(6)
Buenos Aires Maru—This ship was torpedoed by an enemy submarine at 1545 on 25th April in longitude 22 degrees 12 minutes north and latitude 114 degrees 47 minutes east. At the moment when shock was felt many members of crew witnessed patches of white foam ahead of bow towards port side and also top of periscope moving in same direction as ship. It was thus confirmed that attack was made by submarine. Ship was painted white in accordance with convention and bore many distinct Red Cross markings.
2.
It is alleged by United States Government that attacks on above mentioned hospital ships arose either from Japanese Authorities having failed to ensure sufficient marking of vessels for their identification as hospital ships or from their not having secured that presence of vessels in proximity to any legitimate military target was avoided or from both these circumstances combined. But what has been stated in 1 above shows that these allegations are groundless. All Japanese Authorities in any way connected with hospital ships are given strict instructions to observe provisions of convention and never to infringe them. Every possible care is taken in order that hospital ships shall not do anything whatever which may be mistaken for hostile act or go near any military target. From investigations made on spot and accounts furnished by eyewitnesses of attacks it has been established that attacks on Japanese hospital ships by United States aircraft or submarines were made from malicious motive of inflicting unnecessary suffering on antagonist, unless they were result of lack of due care on part of attackers. Most distinct markings of hospital ships and best illumination therefore could be no safeguard against such attacks. By alleging that Japanese hospital ships came near military targets or that their markings and illumination thereof were imperfect, United States Government are attempting to excuse their own fault. Provisions of article 4 of Convention for adaptation of principles of Geneva Convention to Maritime War, however, furnish no excuse for attacking an hospital ship deliberately or through any lack of due care. Japanese Government therefore are unable to accept as sufficient reply of United States Government and in confirmation of their previous protest they demand that United States Government [Page 1158]conduct thorough reinvestigation of the matter and admit all responsibility for unlawful attacks on hospital ship.

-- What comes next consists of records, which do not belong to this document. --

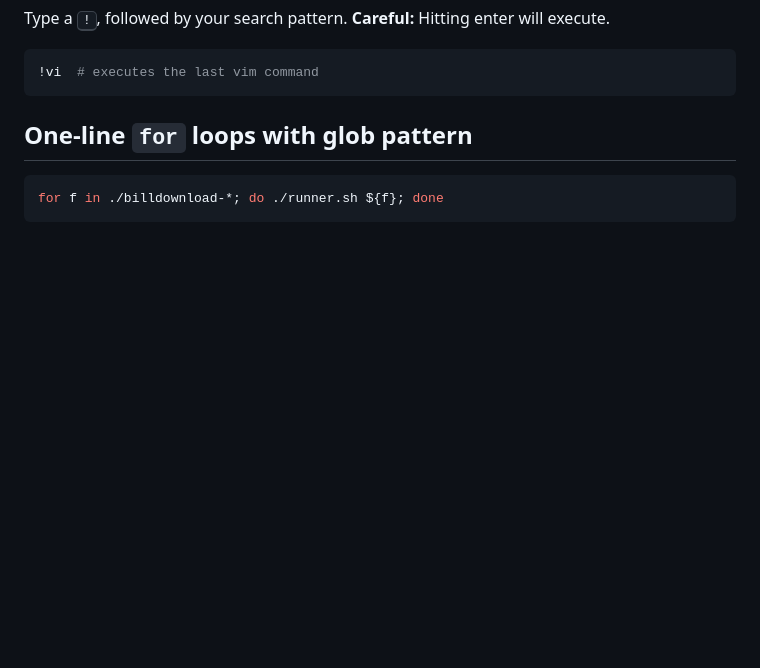
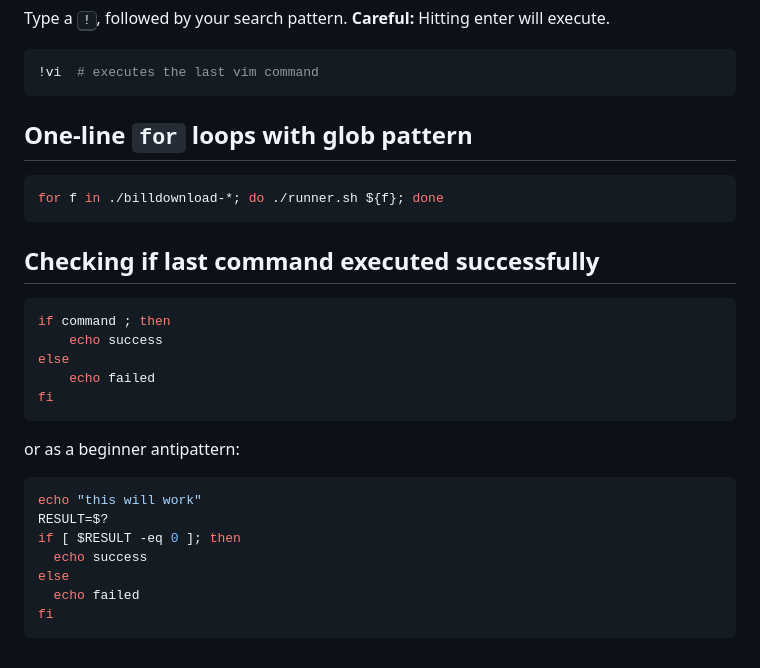
Before and after one commit to d-tork/learning, a Markdown page: Unix/bash.md, the part around the change. GitHub-like rendering; blank space fills up the shorter version.

Commit message:
add checking if commands succeeded

````diff
--- a/Unix/bash.md
+++ b/Unix/bash.md
@@ -259,3 +259,25 @@ Type a <kbd>!</kbd>, followed by your search pattern. **Careful:** Hitting enter
 ```bash
 for f in ./billdownload-*; do ./runner.sh ${f}; done
 ```
+
+## Checking if last command executed successfully
+
+```bash
+if command ; then
+	echo success
+else
+	echo failed
+fi
+```
+
+or as a beginner antipattern:
+
+```bash
+echo "this will work"
+RESULT=$?
+if [ $RESULT -eq 0 ]; then
+  echo success
+else
+  echo failed
+fi
+```
````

Japanese Government also invite serious attention of United States Government to fact that in spite of United States Government’s allegation of all possible efforts having been made to make United [States] forces on front to observe provisions of Hague Convention relating to hospital ships, Government orders in this respect are apparently not always complied with by United States Forces.”